This approach was followed in this jurisdiction in Hynes v. Hynes[22] where it was held an agreement between two brothers will be enforced. The High Court dismissed a plea that the blood relationship between the parties would result in the agreement being non-enforceable. Instead the court viewed the agreement objectively and declared the agreement between the brothers enforceable.

In contrast, in Haggar v. De Placido[23] the plaintiff was seriously injured in a road traffic accident and required nursing care. The plaintiff agreed to pay his mother and brother a weekly amount as compensation for providing his nursing care. The agreement was formally created in writing. May J found that a contract did exist despite the family relationship. This case involves public policy issues on payment for damages. The contract between the plaintiff and his family members are created solely so he could sue for damages and compensate his mother for caring for him. May J made the analogy between a mother caring for her son and a circumstance where a mother would not be in a position to care for her son and instead would require care from a nurse. May J stated that in this circumstance the plaintiff would be entitled to recover for damages for the cost of nursing services. The court considering the public policy issues of recovering for the cost of nursing care following an accident was of the opinion that a plaintiff should be able to recover these costs regardless whether the nursing service was provided by a nurse or a family member. This case may be regarded as somewhat unique as the plaintiff had the foresight to create a contract with his mother to obtain these services with the prospect of recovering damages from the accident in mind. It is for this reason that the court was of the opinion that the principle purpose of the agreement between the son and his mother was to create legal relations. It must be noted that the plaintiff in this case was litigating against a third party, the person responsible for the road traffic accident. It is difficult to predict if the same decision would have been reached had the litigation been between family members.

Rogers v. Smith[24] is a contrasting case to Haggar where the Supreme Court opted to refrain from trespassing into the realm of public policy and refused to uphold a promise from a mother to her son that the cost of supporting her would be made recoverable to him from her estate upon her death. The Supreme Court declined to hold the promise was seriously intended. The courts also took into account that the son stated that regardless of the promise he would have supported his mother anyway.

In the recent case of Coleman v. Mullen[25] another public policy issue is determined by the High Court. In Coleman the plaintiff claimed for a quantum mercuit for the services provided to an elderly childless widow. In the Circuit Court the plaintiff was awarded €25,000 for the services rendered to the deceased widow. However, on appeal the High Court reversed the award due to the lack of intention to create legal relations. Hogan J noted that there are instances when the existence of a contract may be found even in family cases, however in such a case it would be necessary to provide clear evidence of an intention to create legal relations. Having heard the evidence from the plaintiff Hogan J was satisfied that there was no such intention to create legal relations. The High Court was unwilling to infer an intention to create legal relations as it may result in a far-reaching legal change breaching the separation of powers. The court stated that should there be a desire to change the status quo it would be a matter for the Oireachtas.

 

 

 

Commercial Agreements Between Family Members

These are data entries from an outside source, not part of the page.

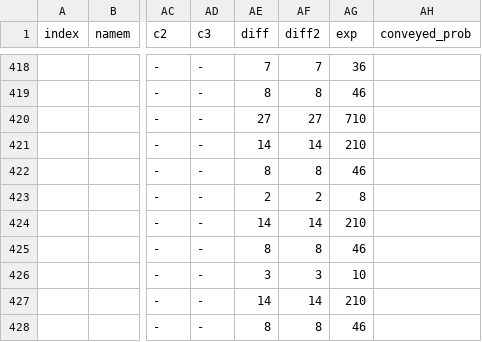
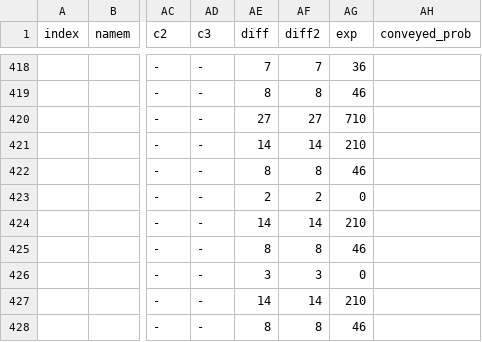
Before and after one commit to zHz00/nethack_external_pokedex, a CSV file: data/un6.csv, drawn as a sheet; only a part is shown, gaps mark what is left out; the diff covers the shown part only; the diff names each change by its address in the sheet, - before the commit and + after, or states it on an @@ line.

Commit message:
1. body pan fixes 2. Vanilla, xNetHack, Un6 tables fixed and updated

```diff
--- a/data/un6.csv
+++ b/data/un6.csv
-AG423 (exp): 8
+AG423 (exp): 0
-AG426 (exp): 10
+AG426 (exp): 0
```
Also changed, not shown: 33 edited cells elsewhere in this file, data/nh343.csv, data/nh367.csv, 4 other files.
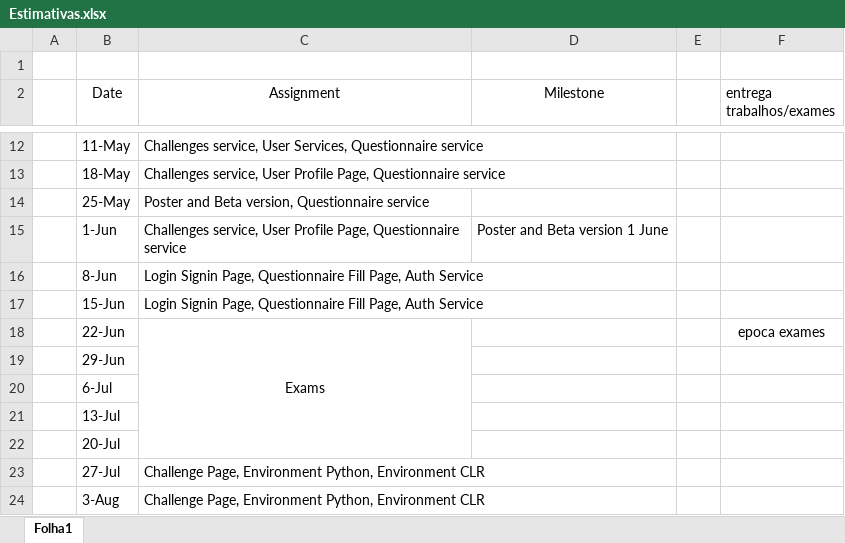
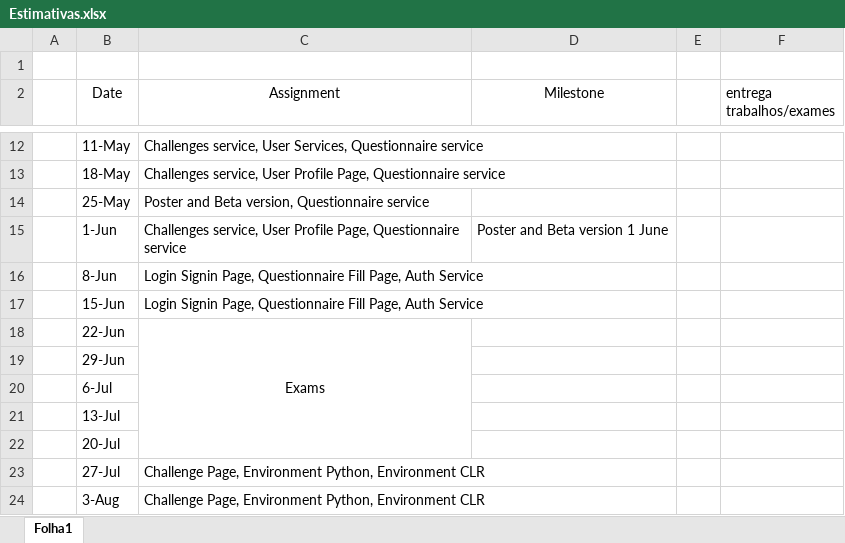
Before and after one commit to joaoesantos/ise_learning, an Excel workbook: Documentacao/Estimativas.xlsx, sheet Folha1, drawn as a sheet; only a part is shown, gaps mark what is left out; values as stored, in another font and other column widths than the file's, no borders; the diff names each change by its address in the sheet, - before the commit and + after, or states it on an @@ line.

Commit message:
no message

```diff
--- a/Documentacao/Estimativas.xlsx (sheet Folha1)
+++ b/Documentacao/Estimativas.xlsx (sheet Folha1)
-F18 (entrega trabalhos/exames): epoca exames
+F18 (entrega trabalhos/exames): (empty)
```
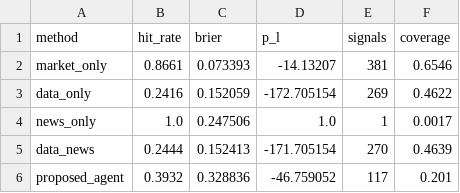
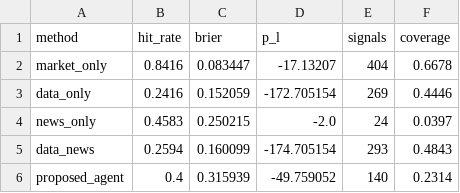
Before and after one commit to Leroyyyyyyyyy/DIA-CW, a CSV file: poly-ok-check/research/runs/cw_final/table1_overall.csv, drawn as a sheet.

```diff
--- a/poly-ok-check/research/runs/cw_final/table1_overall.csv
+++ b/poly-ok-check/research/runs/cw_final/table1_overall.csv
@@ -1,6 +1,6 @@
 method,hit_rate,brier,p_l,signals,coverage
-market_only,0.8661,0.073393,-14.13207,381,0.6546
-data_only,0.2416,0.152059,-172.705154,269,0.4622
-news_only,1.0,0.247506,1.0,1,0.0017
-data_news,0.2444,0.152413,-171.705154,270,0.4639
-proposed_agent,0.3932,0.328836,-46.759052,117,0.201
+market_only,0.8416,0.083447,-17.13207,404,0.6678
+data_only,0.2416,0.152059,-172.705154,269,0.4446
+news_only,0.4583,0.250215,-2.0,24,0.0397
+data_news,0.2594,0.160099,-174.705154,293,0.4843
+proposed_agent,0.4,0.315939,-49.759052,140,0.2314
```
Also changed, not shown: poly-ok-check/research/runs/cw_final/table4_examples.csv, 10 other files.
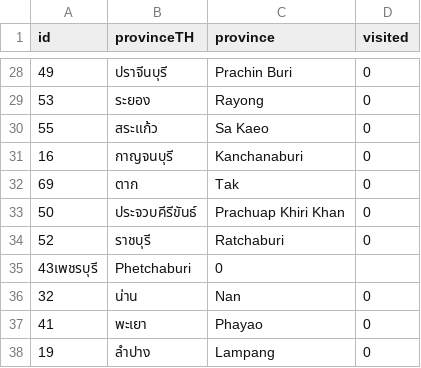
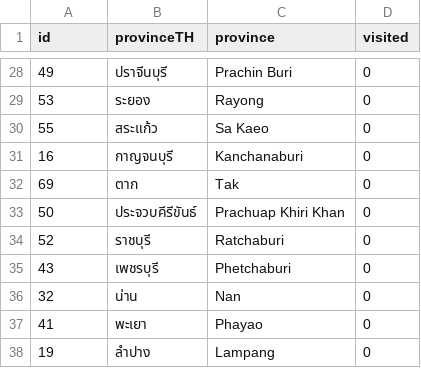
Before and after one commit to kitisak/thai-provinces-visited, a CSV file: public/data/provinces-visited.csv, drawn as a sheet; only a part is shown, gaps mark what is left out.

Commit message:
Show visited provinces on page title Fixed province csv typo

```diff
--- a/public/data/provinces-visited.csv
+++ b/public/data/provinces-visited.csv
@@ -34,3 +34,3 @@ id,provinceTH,province,visited
 52,ราชบุรี,Ratchaburi,0
-43เพชรบุรี,Phetchaburi,0
+43,เพชรบุรี,Phetchaburi,0
 32,น่าน,Nan,0
```
Also changed, not shown: 4 other files.
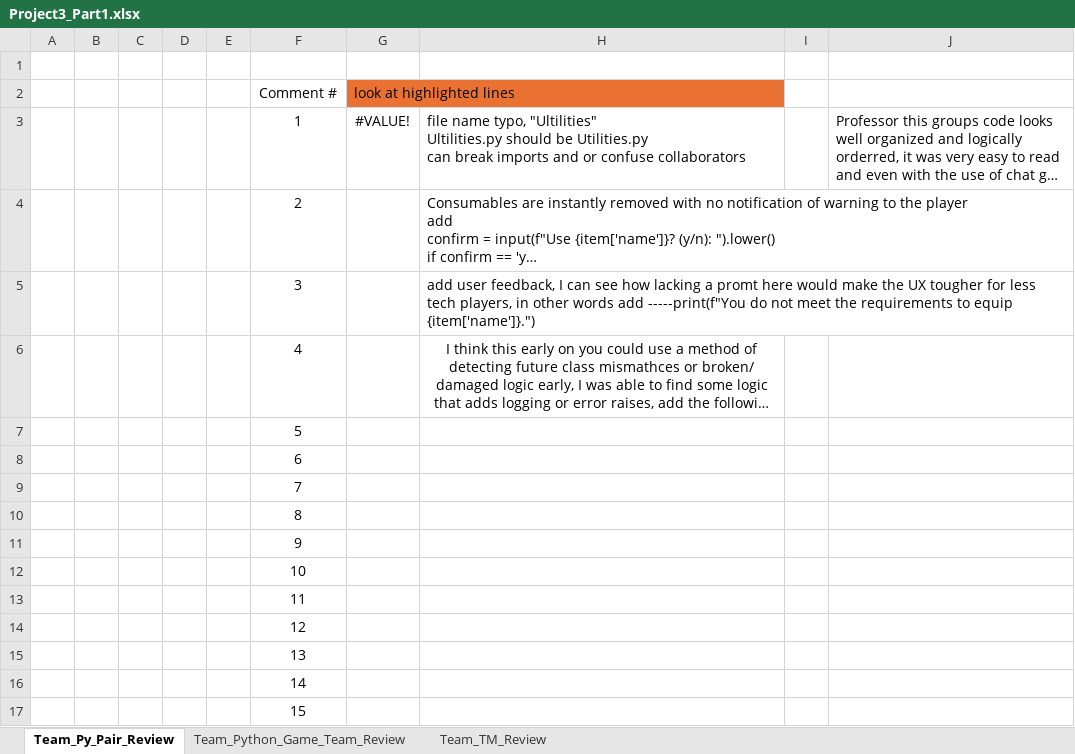
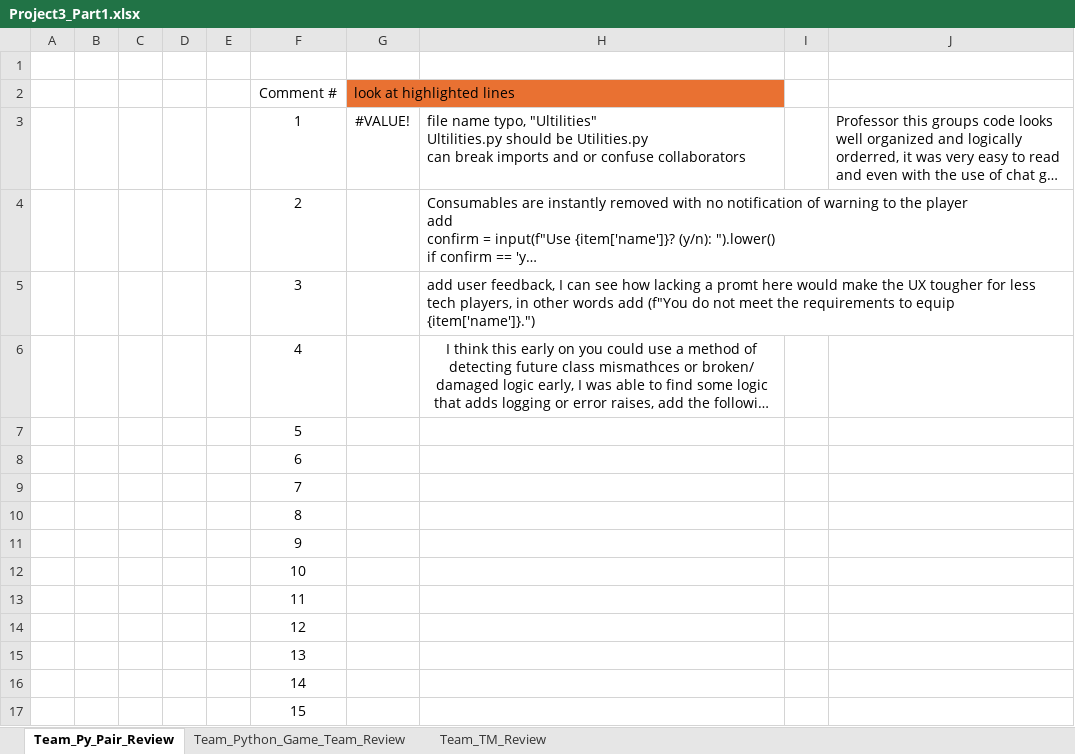
Before and after one commit to ETE4990-S25/homeworkfolder-bryandelion, an Excel workbook: Homework/Project_3_Folder/Project3_Part1.xlsx, sheet Team_Py_Pair_Review, drawn as a sheet; long unchanged cells end in …; values as stored, in another font and other column widths than the file's, no borders; charts and pictures not drawn; the diff names each change by its address in the sheet, - before the commit and + after, or states it on an @@ line.

Commit message:
Updated Project 3 and added Lab 9 files

```diff
--- a/Homework/Project_3_Folder/Project3_Part1.xlsx (sheet Team_Py_Pair_Review)
+++ b/Homework/Project_3_Folder/Project3_Part1.xlsx (sheet Team_Py_Pair_Review)
-H5: …words add -----print(f"You do not…
+H5: …words add (f"You do not…
```
Also changed, not shown: 9 other files.
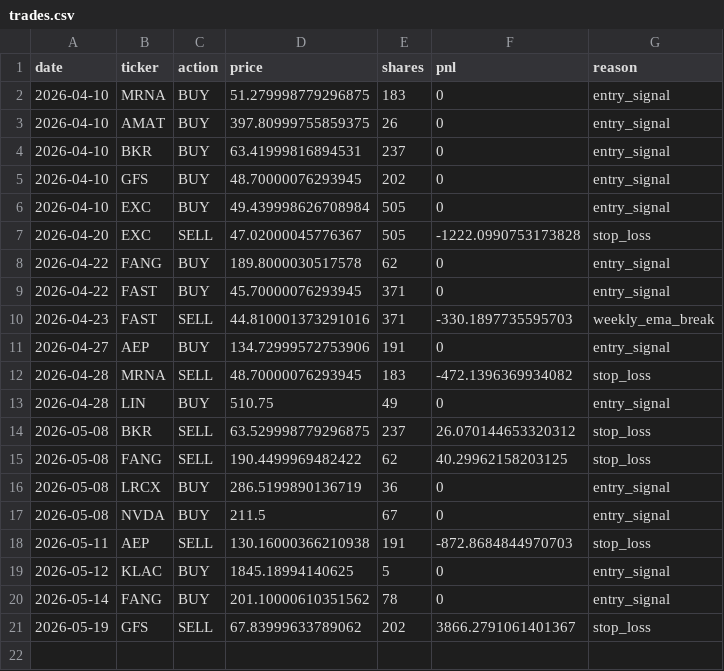
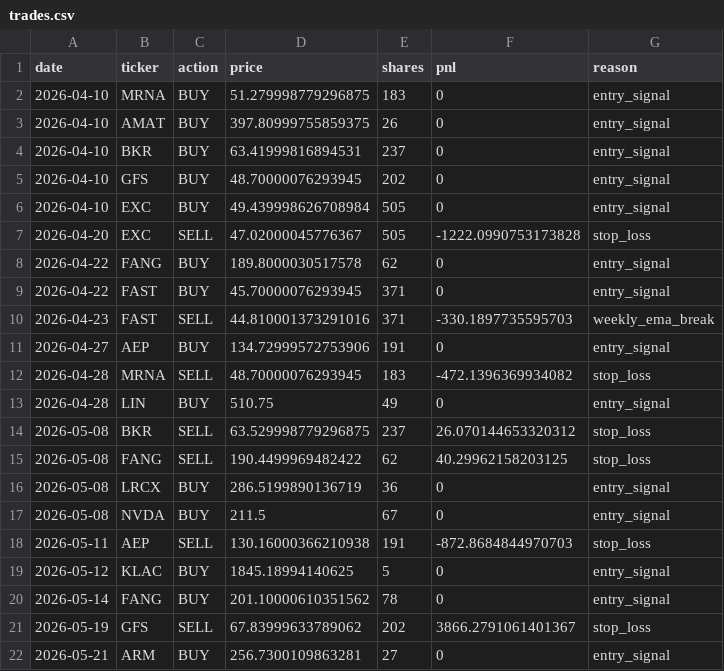
Before and after one commit to AakashMandyam/stock-scanner, a CSV file: trades.csv, drawn as a sheet.

```diff
--- a/trades.csv
+++ b/trades.csv
@@ -21 +21,2 @@ date,ticker,action,price,shares,pnl,reason
 2026-05-19,GFS,SELL,67.83999633789062,202,3866.2791061401367,stop_loss
+2026-05-21,ARM,BUY,256.7300109863281,27,0,entry_signal
```
Also changed, not shown: scan_log.csv, 2 other files.
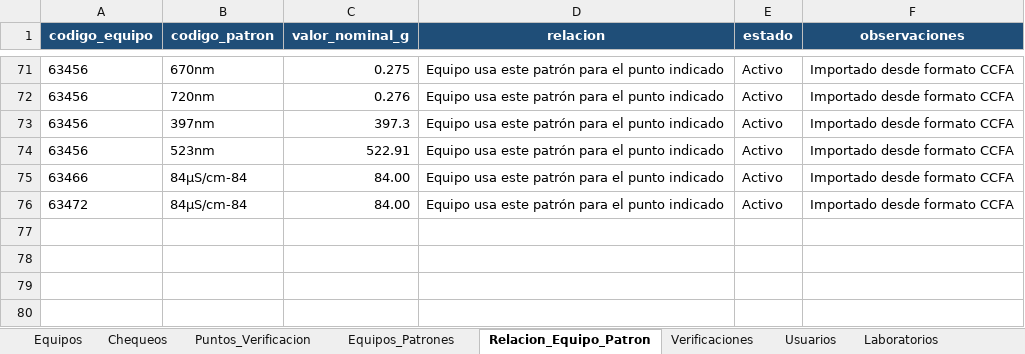
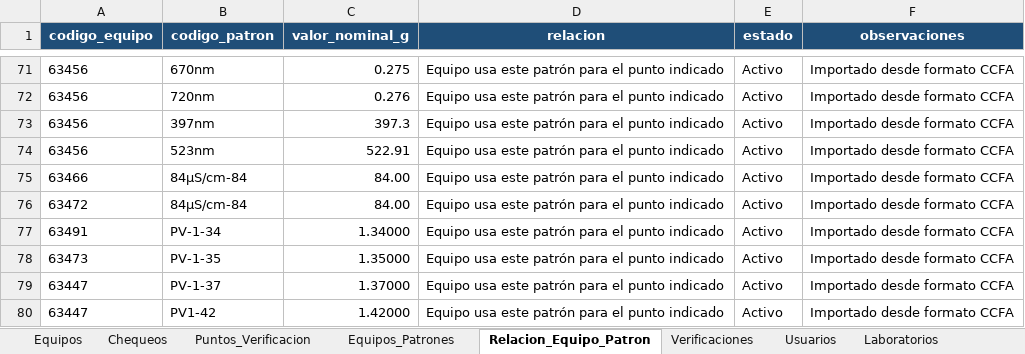
Before and after one commit to dfreyes0210/PROVICHECK-Enterprise, an Excel workbook: data/PROVICHECK_Base_Datos.xlsx, sheet Relacion_Equipo_Patron, drawn as a sheet; only a part is shown, gaps mark what is left out; values as stored, in another font and other column widths than the file's, no borders; table styles not drawn; the diff names each change by its address in the sheet, - before the commit and + after, or states it on an @@ line.

```diff
--- a/data/PROVICHECK_Base_Datos.xlsx (sheet Relacion_Equipo_Patron)
+++ b/data/PROVICHECK_Base_Datos.xlsx (sheet Relacion_Equipo_Patron)
+row 77: 63491 | PV-1-34 | 1.34000 | Equipo usa este patrón para el punto indicado | Activo | Importado desde formato CCFA
+row 78: 63473 | PV-1-35 | 1.35000 | Equipo usa este patrón para el punto indicado | Activo | Importado desde formato CCFA
+row 79: 63447 | PV-1-37 | 1.37000 | Equipo usa este patrón para el punto indicado | Activo | Importado desde formato CCFA
+row 80: 63447 | PV1-42 | 1.42000 | Equipo usa este patrón para el punto indicado | Activo | Importado desde formato CCFA
```
Also changed, not shown: sheet Puntos_Verificacion, sheet Equipos_Patrones, sheet Equipos.
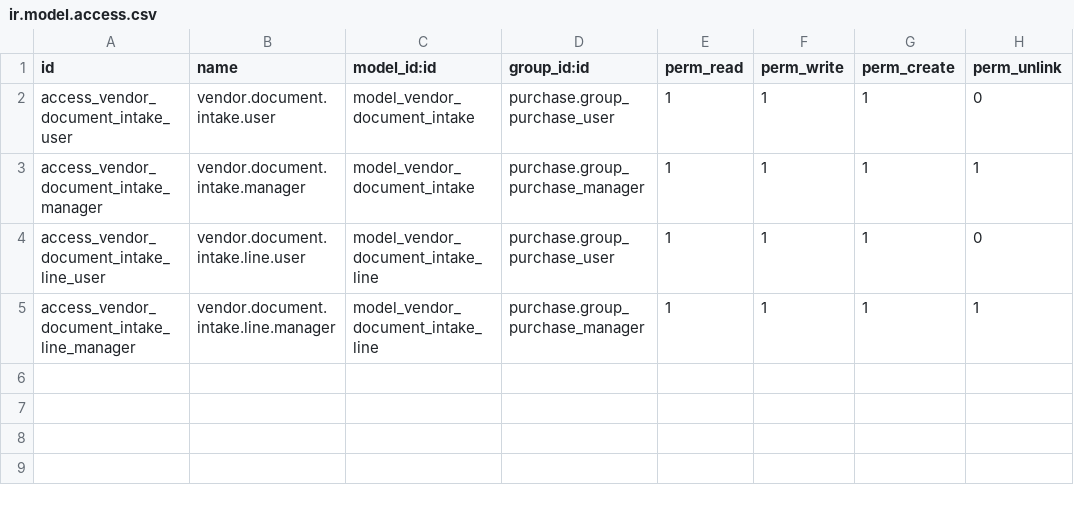
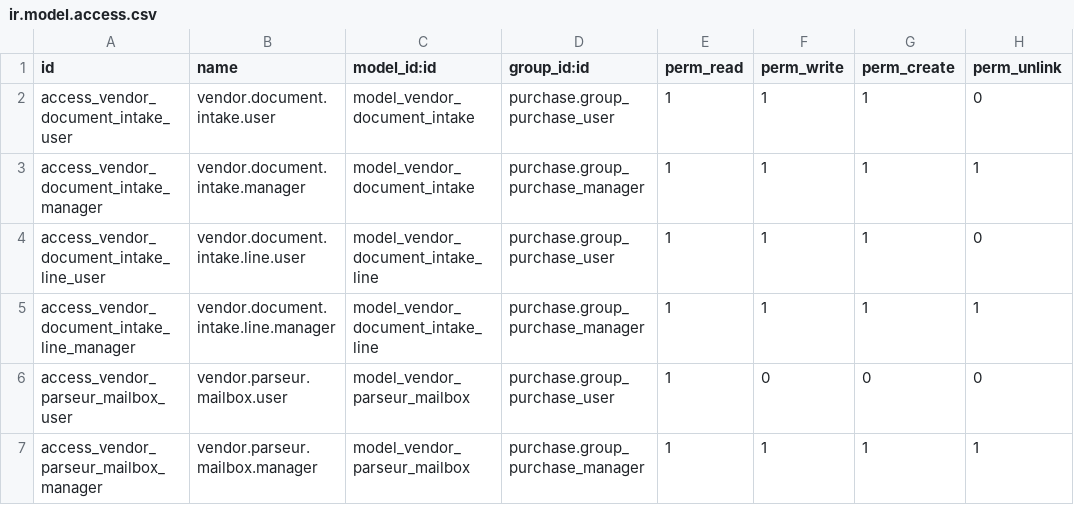
Before and after one commit to Tecniloop/TecniloopAddons, a CSV file: tl_vendor_parseur_intake/security/ir.model.access.csv, drawn as a sheet.

```diff
--- a/tl_vendor_parseur_intake/security/ir.model.access.csv
+++ b/tl_vendor_parseur_intake/security/ir.model.access.csv
@@ -5 +5,3 @@ access_vendor_document_intake_line_user,vendor.document.intake.line.user,model_v
 access_vendor_document_intake_line_manager,vendor.document.intake.line.manager,model_vendor_document_intake_line,purchase.group_purchase_manager,1,1,1,1
+access_vendor_parseur_mailbox_user,vendor.parseur.mailbox.user,model_vendor_parseur_mailbox,purchase.group_purchase_user,1,0,0,0
+access_vendor_parseur_mailbox_manager,vendor.parseur.mailbox.manager,model_vendor_parseur_mailbox,purchase.group_purchase_manager,1,1,1,1
```
Also changed, not shown: 7 other files.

Conversely to family agreements, when interpreting commercial agreements, the parties are presumed to intend to create legal relations. This raises the question how do the courts look on commercial agreements between family members?

In Simpkins v. Pays[26] the defendant lived with her grandmother and a paying lodger. The three housemates regularly entered a competition in a newspaper without any agreement regarding payment of postage or the entry fee. On one occasion the grandmother won £750. The lodger sued for her share of the winnings. The court stated that the question was whether there was a syndicate between the parties. Seller J dismissed the argument that the familial relationship between the grandmother and her granddaughter did not create legal intent.[27] The court found that such a syndicate did exist. The leading Irish case on this matter is Horan v. O’Reilly.[28] This represents another public policy question as agreements of the nature in Simpkins and Horan are often loosely entered into with no defined terms. However, the court is arguably correct to find that the agreement contains an implied terms of a syndicate and that winnings should be divided equally as that is primarily the reason people willingly pay money into such agreements on behalf of others.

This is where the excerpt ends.